Ordinarily, mortgage payments are made on a monthly basis over a number of years. Bi-weekly mortgages, on the other hand, involve paying off the mortgage in two bi-weekly payments every month, as opposed to a single monthly payment. The amount paid every month remains the same, as it’s divided into two. So you must be asking yourself, does this really make financial sense? What benefit does it give you in the long haul? Well, we have compiled a list of the advantages and disadvantages of bi-weekly mortgages, just for your information. Hopefully this will leave you in a far better position to make an informed decision on what type of mortgage is best for you.
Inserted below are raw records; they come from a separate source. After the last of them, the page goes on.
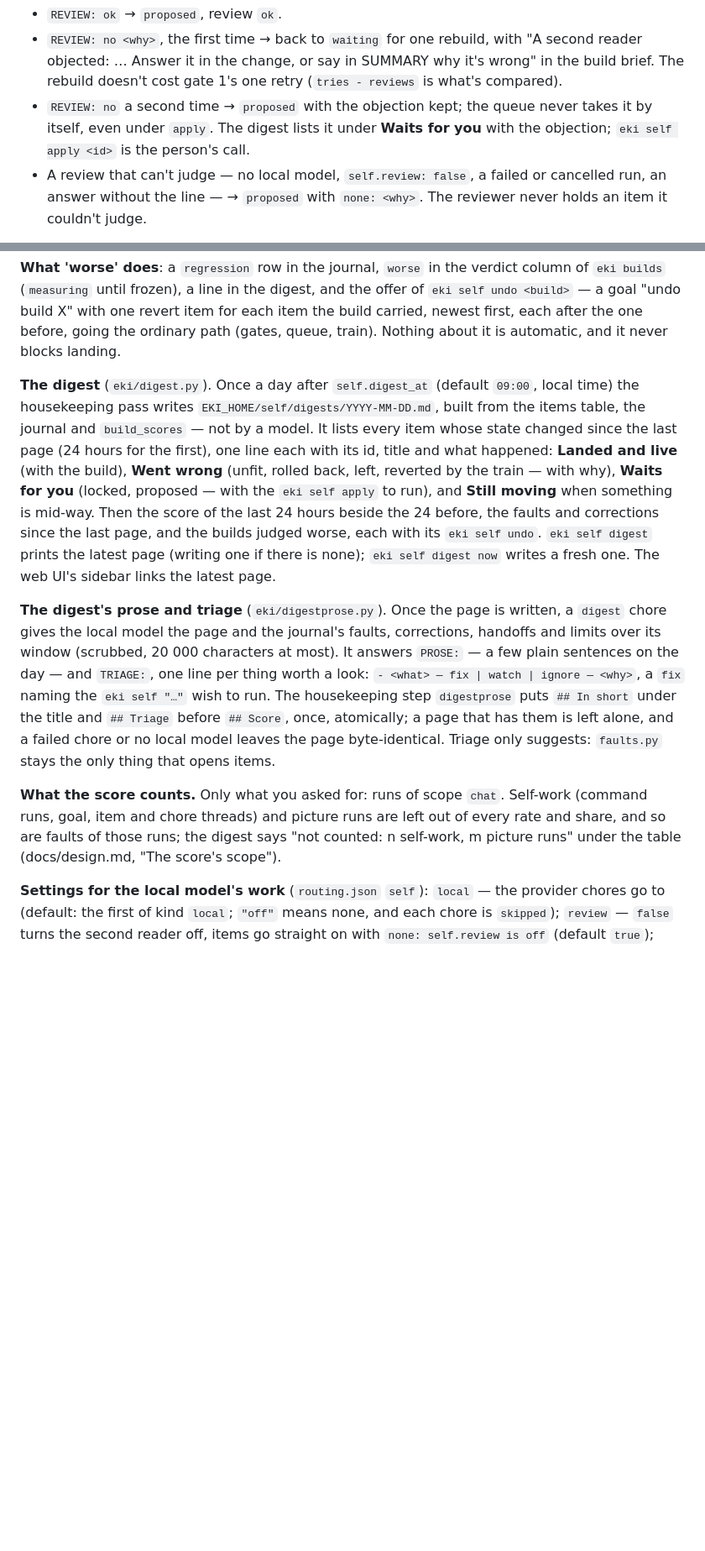
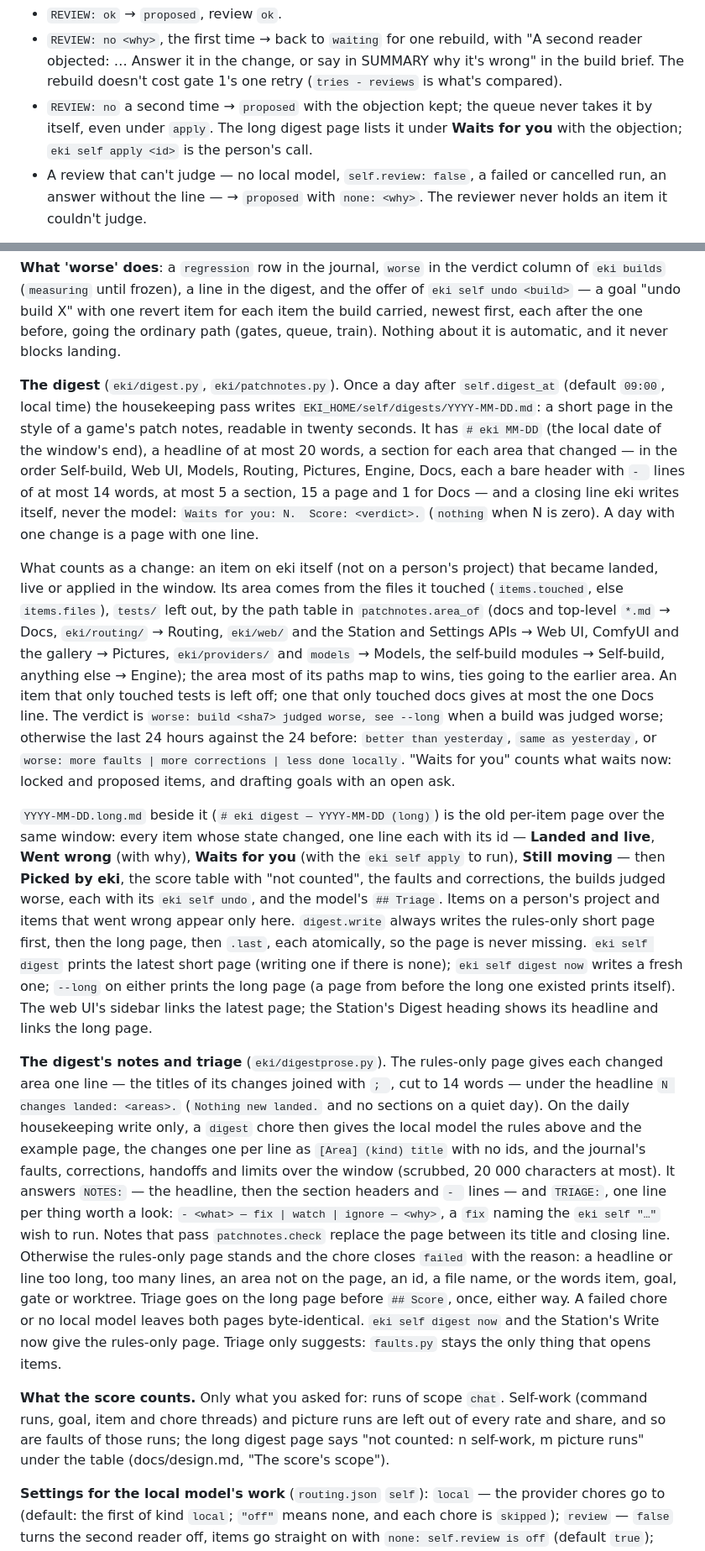
Before and after one commit to REDES01/eki, a Markdown page: docs/self-build.md, 2 parts joined by grey strips. Shown at 84% size. Drawn GitHub-style; blank space fills up the shorter version.

Commit message:
self: Docs: the digest as patch notes, the long page, the model's notes
The daily digest becomes a short page in the style of a game's patch notes, readable in twenty seconds. The old per-item page is kept as a "long" page beside it.

## What must be true when done

1. `EKI_HOME/self/digests/YYYY-MM-DD.md` (the page `digest.page_for`, `digest.latest`, the Station and the web sidebar already use) has exactly this shape and nothing else:

       # eki 09-28
       Merging and shipping run without a person; the Station folds to one line per section.

       Self-build
       - Pieces merge and go live on their own; a hand-pushed fix ships within five minutes.
       - A piece that fails its checks no longer rides into main under another one.

       Web UI
       - Station: one summary line per section, details on click.
       - Settings page edits routing and providers as a form.

       Models
       - Easy code changes try Codex on the local model first; Claude takes over on handoff.

       Waits for you: nothing.  Score: same as yesterday.

   - **Title:** `# eki MM-DD`, using the local date of the end of the window.
   - **Headline:** one sentence, at most 20 words, not starting with `-`.
   - **Sections:** only areas that changed, in this order: Self-build, Web UI, Models, Routing, Pictures, Engine, Docs. A section header is the bare area name, with no `##`.
   - **Lines:** start with `- `, at most 14 words, at most 5 per section and 15 on the page. Docs has at most 1 line.
   - **Closing line:** eki writes it, never the model: `Waits for you: N.  Score: <verdict>.` N is `nothing` when zero.
   - A day with one change is a page with one line.
   - The old sections are not on this page: Landed/Went wrong/Waits/Still moving lists, Picked by eki, the score table, the journal counts, Worse builds, In short, Triage.

2. **What counts as a change.** It is an item whose `updated_at` is in the window and whose state is in `digest.LANDED` (landed, live, applied), and w

```diff
--- a/docs/self-build.md
+++ b/docs/self-build.md
@@ -236,8 +236,8 @@ summary say, without obvious bugs, missing tests or stray changes. Its last
   SUMMARY why it's wrong" in the build brief. The rebuild doesn't cost gate
   1's one retry (`tries - reviews` is what's compared).
 - `REVIEW: no` a second time → `proposed` with the objection kept; the queue
-  never takes it by itself, even under `apply`. The digest lists it under
-  **Waits for you** with the objection; `eki self apply <id>` is the
+  never takes it by itself, even under `apply`. The long digest page lists it
+  under **Waits for you** with the objection; `eki self apply <id>` is the
   person's call.
 - A review that can't judge — no local model, `self.review: false`, a failed
   or cancelled run, an answer without the line — → `proposed` with
@@ -324,36 +324,72 @@ with one revert item for each item the build carried, newest first, each
 after the one before, going the ordinary path (gates, queue, train).
 Nothing about it is automatic, and it never blocks landing.
 
-**The digest** (`eki/digest.py`). Once a day after `self.digest_at` (default
-`09:00`, local time) the housekeeping pass writes
-`EKI_HOME/self/digests/YYYY-MM-DD.md`, built from the items table, the
-journal and `build_scores` — not by a model. It lists every item whose state
-changed since the last page (24 hours for the first), one line each with its
-id, title and what happened: **Landed and live** (with the build), **Went
-wrong** (unfit, rolled back, left, reverted by the train — with why),
-**Waits for you** (locked, proposed — with the `eki self apply` to run), and
-**Still moving** when something is mid-way. Then the score of the last 24
-hours beside the 24 before, the faults and corrections since the last page,
-and the builds judged worse, each with its `eki self undo`. `eki self
-digest` prints the latest page (writing one if there is none); `eki self
-digest now` writes a fresh one. The web UI's sidebar links the latest page.
+**The digest** (`eki/digest.py`, `eki/patchnotes.py`). Once a day after
+`self.digest_at` (default `09:00`, local time) the housekeeping pass writes
+`EKI_HOME/self/digests/YYYY-MM-DD.md`: a short page in the style of a game's
+patch notes, readable in twenty seconds. It has `# eki MM-DD` (the local
+date of the window's end), a headline of at most 20 words, a section for
+each area that changed — in the order Self-build, Web UI, Models, Routing,
+Pictures, Engine, Docs, each a bare header with `- ` lines of at most 14
+words, at most 5 a section, 15 a page and 1 for Docs — and a closing line
+eki writes itself, never the model: `Waits for you: N.  Score: <verdict>.`
+(`nothing` when N is zero). A day with one change is a page with one line.
 
-**The digest's prose and triage** (`eki/digestprose.py`). Once the page is
-written, a `digest` chore gives the local model the page and the journal's
-faults, corrections, handoffs and limits over its window (scrubbed, 20 000
-characters at most). It answers `PROSE:` — a few plain sentences on the day —
-and `TRIAGE:`, one line per thing worth a look: `- <what> — fix | watch |
-ignore — <why>`, a `fix` naming the `eki self "…"` wish to run. The
-housekeeping step `digestprose` puts `## In short` under the title and
-`## Triage` before `## Score`, once, atomically; a page that has them is
-left alone, and a failed chore or no local model leaves the page
-byte-identical. Triage only suggests: `faults.py` stays the only thing that
-opens items.
+What counts as a change: an item on eki itself (not on a person's project)
+that became landed, live or applied in the window. Its area comes from the
+files it touched (`items.touched`, else `items.files`), `tests/` left out,
+by the path table in `patchnotes.area_of` (docs and top-level `*.md` → Docs,
+`eki/routing/` → Routing, `eki/web/` and the Station and Settings APIs → Web
+UI, ComfyUI and the gallery → Pictures, `eki/providers/` and `models` →
+Models, the self-build modules → Self-build, anything else → Engine); the
+area most of its paths map to wins, ties going to the earlier area. An item
+that only touched tests is left off; one that only touched docs gives at
+most the one Docs line. The verdict is `worse: build <sha7> judged worse,
+see --long` when a build was judged worse; otherwise the last 24 hours
+against the 24 before: `better than yesterday`, `same as yesterday`, or
+`worse: more faults | more corrections | less done locally`. "Waits for
+you" counts what waits now: locked and proposed items, and drafting goals
+with an open ask.
+
+`YYYY-MM-DD.long.md` beside it (`# eki digest — YYYY-MM-DD (long)`) is the
+old per-item page over the same window: every item whose state changed, one
+line each with its id — **Landed and live**, **Went wrong** (with why),
+**Waits for you** (with the `eki self apply` to run), **Still moving** —
+then **Picked by eki**, the score table with "not counted", the faults and
+corrections, the builds judged worse, each with its `eki self undo`, and the
+model's `## Triage`. Items on a person's project and items that went wrong
+appear only here. `digest.write` always writes the rules-only short page
+first, then the long page, then `.last`, each atomically, so the page is
+never missing. `eki self digest` prints the latest short page (writing one
+if there is none); `eki self digest now` writes a fresh one; `--long` on
+either prints the long page (a page from before the long one existed prints
+itself). The web UI's sidebar links the latest page; the Station's Digest
+heading shows its headline and links the long page.
+
+**The digest's notes and triage** (`eki/digestprose.py`). The rules-only
+page gives each changed area one line — the titles of its changes joined
+with `; `, cut to 14 words — under the headline `N changes landed: <areas>.`
+(`Nothing new landed.` and no sections on a quiet day). On the daily
+housekeeping write only, a `digest` chore then gives the local model the
+rules above and the example page, the changes one per line as `[Area]
+(kind) title` with no ids, and the journal's faults, corrections, handoffs
+and limits over the window (scrubbed, 20 000 characters at most). It answers
+`NOTES:` — the headline, then the section headers and `- ` lines — and
+`TRIAGE:`, one line per thing worth a look: `- <what> — fix | watch |
+ignore — <why>`, a `fix` naming the `eki self "…"` wish to run. Notes that
+pass `patchnotes.check` replace the page between its title and closing
+line. Otherwise the rules-only page stands and the chore closes `failed`
+with the reason: a headline or line too long, too many lines, an area not
+on the page, an id, a file name, or the words item, goal, gate or worktree.
+Triage goes on the long page before `## Score`, once, either way. A failed
+chore or no local model leaves both pages byte-identical. `eki self digest
+now` and the Station's Write now give the rules-only page. Triage only
+suggests: `faults.py` stays the only thing that opens items.
 
 **What the score counts.** Only what you asked for: runs of scope `chat`.
 Self-work (command runs, goal, item and chore threads) and picture runs are
 left out of every rate and share, and so are faults of those runs; the
-digest says "not counted: n self-work, m picture runs" under the table
+long digest page says "not counted: n self-work, m picture runs" under the table
 (docs/design.md, "The score's scope").
 
 **Settings for the local model's work** (`routing.json` `self`): `local` —
```
Also changed, not shown: docs/design.md (+5 -4 lines).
Advantages of Bi-Weekly Mortgages
1. Every year has 52 weeks. If you make your mortgage payments once every two weeks, you end up paying a total of 26 times. This translates into the equivalent of 13 monthly payments. This means that you get to clear your mortgage faster.

2. For some, it is more budget friendly to pay once every two weeks compared to the single monthly payments. By splitting the monthly amount into two, a bi-weekly mortgage gives you flexibility. The smaller payment may fit more easily in your budget, especially if your pay period is also bi-weekly.

3. By paying an extra month every year off your repayment schedule, you reduce the amount of money paid in the long run. The extra payment generated should be deducted directly from the principal amount, resulting in less interest paid on the same amount of borrowed money.

4. By making an extra mortgage payment every year, you cultivate financial discipline. The good habits developed over time will trickle down to all areas of your finances, thus helping to improve your financial management skills.

5. It speeds up the building up of equity on a property. A property’s equity is simply the difference between its value and the mortgage balance against it. The faster the mortgage balance reduces, the higher the equity.

Disadvantages of Bi-Weekly Mortgages
1. Some lenders do not offer bi-weekly payment plans. This ends up bringing unnecessary costs in the form of registration fees and bi-weekly charges for lenders.

2. If you are someone with a tight budget, a bi-weekly mortgage could be dicey for your budget. It may tie up much needed extra cash, which can be detrimental in the case something comes up that demands that extra cash elsewhere.

All in all, the advantages of bi-weekly mortgages far outweigh the disadvantages. Hopefully you are now sufficiently informed, and you are on the way to figuring out whether a bi-weekly mortgage is right for you! For more information and to speak to a qualified lender about a bi-weekly mortgage, use the appointment scheduler below.